HARRISBURG – Rep. Lori Mizgorski’s (R-Allegheny) comprehensive transportation bill has been signed into law.
To improve safety on the state’s highways, Act 131 of 2020 places more stringent incident reporting requirements on holders of commercial driver licenses (CDL). The law also expands driving opportunities for people with disabilities and assists homeless citizens by offering free state IDs.
“I was compelled to write this bill after learning about a tractor trailer driver who caused two fatal accidents within six months. By the time the driver was convicted in the first case here in Pennsylvania, he had already caused a second fatal accident in Ohio,” Mizgorski said. “We need to make sure the employers of CDL holders are promptly informed when one of their drivers is cited for breaking the law.”
Act 131 requires a driver of a commercial motor vehicle who is cited, arrested or charged with violating a federal or state law or local ordinance relating to motor vehicle traffic control, other than a parking violation, to notify his or her employer in writing within 30 days of the date of receiving the citation or being arrested or officially charged.

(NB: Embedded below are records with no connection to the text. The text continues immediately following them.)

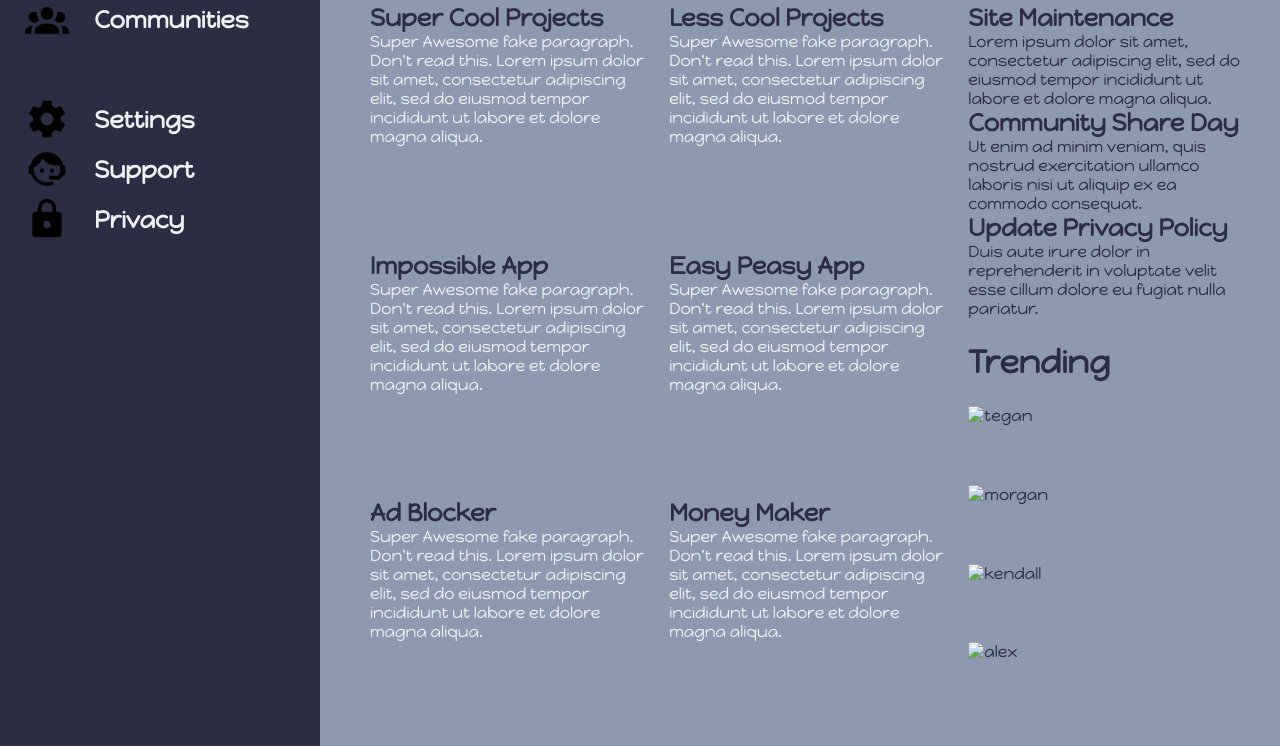
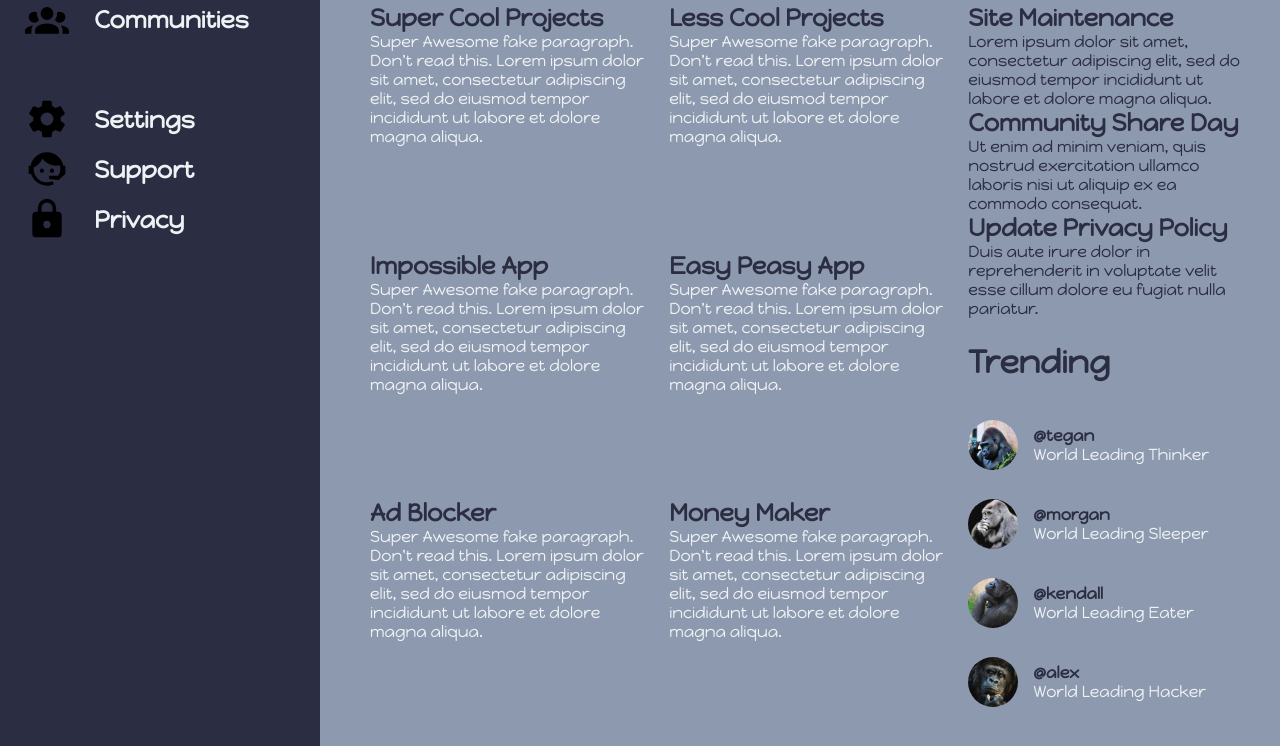
Before and after one commit to Apestein/Admin-Dashboard, a plain HTML site: page index.html in a window 1280 px wide. Shown: the part 375-1121 px from the top of the page. Drawn offline with Linux system fonts and the light colour scheme; a script that the page names is missing.

Commit message:
Finished trending section

```diff
--- a/index.html
+++ b/index.html
@@ -82,10 +82,34 @@
                 <div class="trending-wrapper">
                     <h1>Trending</h1>
                     <div class="trending">
-                        <img src="#" alt="tegan">
-                        <img src="#" alt="morgan">
-                        <img src="#" alt="kendall">
-                        <img src="#" alt="alex">
+                        <div>
+                            <img src="img/gorilla1.jpg" alt="tegan">
+                            <div>
+                                <strong>@tegan</strong>
+                                <p>World Leading Thinker</p>
+                            </div>
+                        </div>
+                        <div>
+                            <img src="img/gorilla2.jpg" alt="morgan">
+                            <div>
+                                <strong>@morgan</strong>
+                                <p>World Leading Sleeper</p>
+                            </div>
+                        </div>
+                        <div>
+                            <img src="img/gorilla3.jpg" alt="kendall">
+                            <div>
+                                <strong>@kendall</strong>
+                                <p>World Leading Eater</p>
+                            </div>
+                        </div>
+                        <div>
+                            <img src="img/gorilla4.png" alt="alex">
+                            <div>
+                                <strong>@alex</strong>
+                                <p>World Leading Hacker</p>
+                            </div>
+                        </div>
                     </div>
                 </div>
             </div>
--- a/style.css
+++ b/style.css
@@ -75,7 +75,7 @@
     display: grid;
     grid-template-rows: repeat(10, minmax(50px, 1fr));
 }
-.sidebar-nav strong, .sidebar>h1 {
+.sidebar-nav strong, .sidebar>h1{
     display: flex;
     font-size: 1.5rem;
     gap: 25px;
@@ -102,7 +102,7 @@
     grid-template: repeat(3, minmax(50px, 1fr)) / repeat(2, minmax(100px, 1fr));
     gap: 25px;
 }
-article p {
+article p, .trending p {
     color: #edf2f4;
 }
 .side-wrapper {
@@ -118,3 +118,14 @@ article p {
 .trending, .announcement, .middle-content {
     display: grid;
 }
+.trending img {
+    width: 50px;
+    height: 50px;
+    object-fit: cover;
+    border-radius: 50%;
+}
+.trending>div {
+    display: flex;
+    align-items: center;
+    gap: 15px;
+}
```
Also changed, not shown: img/gorilla1.jpg (added), img/gorilla2.jpg (added), img/gorilla3.jpg (added), img/gorilla4.png (added).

Mizgorski’s bill was also amended to address other issues, including creating a learner’s permit and driver’s license for people with certain vision challenges, and providing free state ID cards to homeless citizens.
Specifically, the measure establishes a procedure for PennDOT to issue a bioptic telescope learner’s permit or driver’s license to people who meet specific visual acuity requirements and instruction in using a bioptic telescope. Bioptic driving is a method of driving that uses both the patient’s general vision in combination with intermittent spotting through a small telescopic system that improves the sharpness of the patient’s far vision. Pennsylvania would join 28 other states in offering a bioptic telescope license.
Additionally, the bill would codify mandatory CDL training requirements to comply with federal regulations, disqualify a CDL holder convicted of human trafficking and allow PennDOT to provide free state-issued ID cards to homeless citizens. Those applying for the free ID would still have to meet all proof of identification requirements.
Representative Lori Mizgorski
30th Legislative District
Pennsylvania House of Representatives
Media Contact: Patricia Hippler